- Professor Chris Guzelian, who teaches Constitutional Law at Thomas Jefferson School of Law in San Diego.
The title of the session is fairly comprehensive in explaining what the panelists will be discussing. In addition to a discussion of these issues from a TSA security checkpoint perspective, we will also have the opportunity to compare and contrast how Customs and Border Protection operations addresses these issues. We will also have an academic perspective on Constitutional rights of privacy concerning airport security.
By Morgan Dye
Airports Council International – North America (ACI-NA) has submitted comments in response to the Department of Transportation’s (DOT) Notice on its grant of the joint petition of Delta Air Lines’ and US Airways’ slot swap at Ronald Reagan Washington National Airport (DCA) and New York LaGuardia Airport (LGA).
ACI-NA’s comments stressed that the DOT should not grant the waiver petition set forth in its Notice as it fails to recognize the primary role of local airport proprietors in managing congestion at their airports and seeks unlawfully to impose restrictions on the proprietary rights of the Port Authority of New York and New Jersey and the Metropolitan Washington Airports Authority to control how their facilities at LGA and DCA are used.
“ACI-NA has advocated that slots should be treated as community assets that are used to benefit the airport/community of their location, and not the airlines,” said Principato. “As such, the interests of the operating airport proprietor should be considered in evaluating the treatment of a petition by air carriers for the exchange of slots.”
Principato also noted that airport proprietors have been given adequate market alternatives to resolve capacity constraints under the DOT’s Amended Rates and Charges Policy.
“It is especially important that such market alternatives not be distorted by a system that allows those most responsible for creating congestion problems to achieve even greater economic benefits by being given property rights in new slots that are created at the very airports which their flights caused to become congested,” emphasized Principato.
“The airport proprietors are in the best position to manage the use of the facilities they planned, designed, funded, built and currently operate,” he concluded.
View ACI-NA’s full comments.
By Bonnie Allin

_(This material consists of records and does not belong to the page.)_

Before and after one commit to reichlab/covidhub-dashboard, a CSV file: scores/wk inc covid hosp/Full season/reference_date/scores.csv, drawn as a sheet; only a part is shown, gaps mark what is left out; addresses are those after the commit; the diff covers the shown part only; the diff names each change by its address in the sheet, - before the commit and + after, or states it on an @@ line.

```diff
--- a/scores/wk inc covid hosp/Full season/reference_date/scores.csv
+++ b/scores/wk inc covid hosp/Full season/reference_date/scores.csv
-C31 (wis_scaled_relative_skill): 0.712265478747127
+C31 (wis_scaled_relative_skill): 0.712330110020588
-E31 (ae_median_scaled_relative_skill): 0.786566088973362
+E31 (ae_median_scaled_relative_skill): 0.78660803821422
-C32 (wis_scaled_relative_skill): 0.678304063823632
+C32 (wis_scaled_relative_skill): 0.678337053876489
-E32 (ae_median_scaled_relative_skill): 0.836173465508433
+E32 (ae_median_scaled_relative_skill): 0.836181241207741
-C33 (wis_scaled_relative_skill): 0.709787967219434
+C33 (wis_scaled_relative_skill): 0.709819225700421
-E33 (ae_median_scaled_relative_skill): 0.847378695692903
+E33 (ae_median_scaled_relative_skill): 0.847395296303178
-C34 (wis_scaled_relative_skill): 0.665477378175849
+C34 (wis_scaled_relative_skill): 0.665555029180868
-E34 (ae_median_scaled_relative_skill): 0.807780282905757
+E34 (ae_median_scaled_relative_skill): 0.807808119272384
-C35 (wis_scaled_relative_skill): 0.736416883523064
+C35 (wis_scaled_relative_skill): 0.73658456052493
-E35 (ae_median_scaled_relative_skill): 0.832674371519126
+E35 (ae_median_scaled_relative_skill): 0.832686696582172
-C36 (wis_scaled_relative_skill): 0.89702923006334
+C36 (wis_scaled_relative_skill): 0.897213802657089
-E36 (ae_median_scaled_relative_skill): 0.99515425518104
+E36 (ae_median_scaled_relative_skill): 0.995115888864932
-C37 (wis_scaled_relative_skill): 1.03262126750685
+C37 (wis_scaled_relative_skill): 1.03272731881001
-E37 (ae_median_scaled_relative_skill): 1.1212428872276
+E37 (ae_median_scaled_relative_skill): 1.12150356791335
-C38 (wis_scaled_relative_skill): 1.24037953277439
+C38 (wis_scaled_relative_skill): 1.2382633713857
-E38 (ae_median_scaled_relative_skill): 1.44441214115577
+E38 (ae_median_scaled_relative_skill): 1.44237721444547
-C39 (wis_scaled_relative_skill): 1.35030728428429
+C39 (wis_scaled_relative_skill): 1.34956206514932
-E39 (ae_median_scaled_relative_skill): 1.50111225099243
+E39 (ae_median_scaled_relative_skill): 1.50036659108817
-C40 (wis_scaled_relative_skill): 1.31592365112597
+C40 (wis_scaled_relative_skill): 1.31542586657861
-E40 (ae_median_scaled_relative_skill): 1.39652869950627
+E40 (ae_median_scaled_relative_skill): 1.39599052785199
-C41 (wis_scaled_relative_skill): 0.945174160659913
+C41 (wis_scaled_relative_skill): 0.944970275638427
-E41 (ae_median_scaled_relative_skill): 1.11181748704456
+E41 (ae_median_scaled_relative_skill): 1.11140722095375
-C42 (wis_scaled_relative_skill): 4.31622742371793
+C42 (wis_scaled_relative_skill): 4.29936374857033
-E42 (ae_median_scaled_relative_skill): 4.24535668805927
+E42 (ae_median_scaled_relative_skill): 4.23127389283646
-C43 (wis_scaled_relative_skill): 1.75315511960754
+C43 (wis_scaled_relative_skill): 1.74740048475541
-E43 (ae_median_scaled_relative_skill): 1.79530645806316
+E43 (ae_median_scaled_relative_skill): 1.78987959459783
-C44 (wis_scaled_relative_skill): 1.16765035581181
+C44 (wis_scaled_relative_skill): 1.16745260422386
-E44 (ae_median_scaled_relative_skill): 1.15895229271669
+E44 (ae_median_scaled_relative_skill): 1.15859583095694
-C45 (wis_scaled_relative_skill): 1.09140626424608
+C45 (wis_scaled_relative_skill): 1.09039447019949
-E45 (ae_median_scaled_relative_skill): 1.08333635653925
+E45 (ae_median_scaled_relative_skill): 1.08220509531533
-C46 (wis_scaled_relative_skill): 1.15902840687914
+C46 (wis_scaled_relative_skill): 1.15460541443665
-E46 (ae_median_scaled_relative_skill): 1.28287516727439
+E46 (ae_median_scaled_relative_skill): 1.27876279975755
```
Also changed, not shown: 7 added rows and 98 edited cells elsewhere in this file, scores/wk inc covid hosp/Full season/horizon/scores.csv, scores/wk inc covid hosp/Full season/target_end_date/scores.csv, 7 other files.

We are grateful our nation’s leadership did the right thing and passed the 21st short term FAA extension that returned thousands of people to work. It is unfortunate that the aviation system suffered a two-week shutdown of FAA and approximately $400 million in lost revenue before it was accomplished. It is also unfortunate that thousands of FAA personnel and many contractor employees and others associated with delayed projects had their livelihood so adversely impacted.
It is absolutely imperative that Congress resolve their differences and pass a long term bill to fund FAA which will keep critical aviation infrastructure projects going and workers employed when they come back from their recess. The system cannot afford another shutdown.
The impact to Tucson is that Tucson International Airport is awaiting a final grant to begin a $10 million reconstruction project involving its crosswind runway and associated taxiways. This project has a critical path schedule due to weather and operational constraints. Further delays in receiving the remaining grant would result in missing the construction window and delaying the project start until next year. In addition, this project is expected to employ approximately 50 high-paid construction personnel. At Tucson’s reliever airport, Ryan Airfield, the shutdown has delayed the purchase and installation of emergency standby generators, which will protect the tower, airfield, and landside from disruption of power. Several planning projects in various stages were shut down due to FAA personnel furloughs. Additionally, the environmental work that had just begun on a replacement for TUS’ aging Air Traffic Control Tower was suspended.
As we await the summer recess for negotiations to begin again, we ask that Congress consider the losses that have already occurred and come together on a new FAA reauthorization measure that removes the constant uncertainty for long-term operations.